How Well Do You Really Know Country Music?

By: Rebecca Curran

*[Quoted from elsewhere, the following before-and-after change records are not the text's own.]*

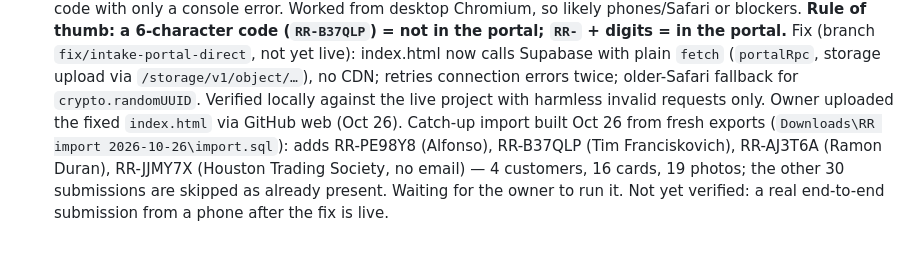
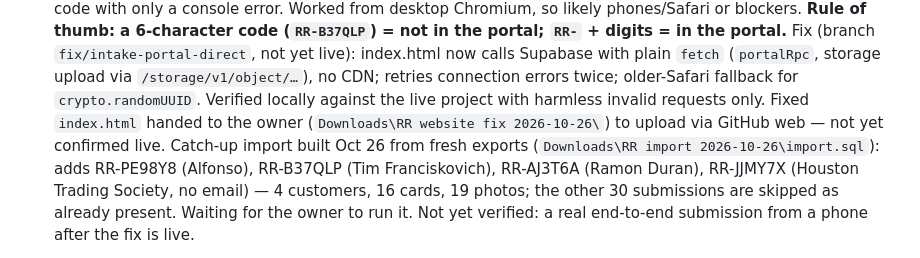
Before and after one commit to restoredraritytcg-hub/restoredraritytcg, a Markdown page: CLAUDE.md, the part around the change. Rendered like a GitHub page.

Commit message:
CLAUDE.md: correct upload status

```diff
--- a/CLAUDE.md
+++ b/CLAUDE.md
@@ -184,7 +184,8 @@ arrow keys (Alt = outer marker), save, or reset to auto.
    Fix (branch `fix/intake-portal-direct`, not yet live): index.html now calls Supabase with plain `fetch`
    (`portalRpc`, storage upload via `/storage/v1/object/…`), no CDN; retries connection errors twice; older-Safari
    fallback for `crypto.randomUUID`. Verified locally against the live project with harmless invalid requests only.
-   Owner uploaded the fixed `index.html` via GitHub web (Oct 26). Catch-up import built Oct 26 from fresh exports
+   Fixed `index.html` handed to the owner (`Downloads\RR website fix 2026-10-26\`) to upload via GitHub web —
+   not yet confirmed live. Catch-up import built Oct 26 from fresh exports
    (`Downloads\RR import 2026-10-26\import.sql`): adds RR-PE98Y8 (Alfonso), RR-B37QLP (Tim Franciskovich),
    RR-AJ3T6A (Ramon Duran), RR-JJMY7X (Houston Trading Society, no email) — 4 customers, 16 cards, 19 photos;
    the other 30 submissions are skipped as already present. Waiting for the owner to run it.
```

One of the South's greatest exports to the world is some good ol' country music! Country takes its roots from folk, blues and gospel utilizing its signature twang sound and storytellin' lyrics. Banjos, lush harmonies, steel guitar, fiddles and other unique instruments make up the sound of the south that today is a global delicacy. From Garth Brooks to Taylor Swift, country music today has many different faces but one things for sure, the song must tell a story! A real story from a real place! The Appalachian region of the U.S. is considered the birthplace of country music over 200 years ago, when people of Irish and Scottish descent immigrated to this area and made it their home. Early country music performed by Irish-Scotch Appalachians focused mostly on playing the fiddle until traveling, vaudeville-like shows introduced new instruments like the fiddle and banjo. The Grand Ole Opry made its initial broadcast in 1925, bringing country music to a growing audience of radio listeners. Country music celebrities emerging during the 20s and 30s include Bill Monroe and the Carter Family with Jimmie Rodgers. The late 30s also found country music undergoing a significant transformation from bluegrass-style Appalachian banjos and fiddles to more of a "swing" feel echoing sounds of the big bands at the time--Artie Shaw, Benny Goodman and Glenn Miller. The 1940s saw a return to more traditional but pop-tinged country music gracing the airwaves with Roy Rogers and Gene Autry leading the country music industry with songs like "Tumbling Tumbleweeds" and "Cool Water". In addition, the years after WWII had country music entering the night life of big-city nightclubs and bars. Post-war America also gave country music lovers its first bona-fide superstar--Hank Williams. Attempts by the country music industry to reach a wider audience in the 1950s culminated in the development of rockabilly, a type of music characterized by heavy backbeats and danceable melodies. Popularized by Carl Perkins, Jerry Lee Lewis and Elvis Presley, rockabilly was also embraced by teenagers searching for music more exciting and provocative than bland pop tunes sung by Patti Page or Pat Boone. Country music aficionados made the "outlaw movement" in the 1970s mainstream and acceptable by both rock and pop music listeners. Hank Williams, Jr. (Williams' son), Merle Haggard and Willie Nelson were some of the "outlaw" stars leading this movement. In addition, eclectic musicians and bands like the Flying Burrito Brothers, the Byrds and the Marshall Tucker Band incorporated features of country music into pop and "psychedelic" tunes during the late 60s and early 70s. Whether you’re a fan of the 70’s Golden Age of country music, The Grand Ole Opry or you love the more recent pop-crossover sound of your favorite modern country artists, test your knowledge of country music stars. Only 6% of people can score higher than 90%! Good luck!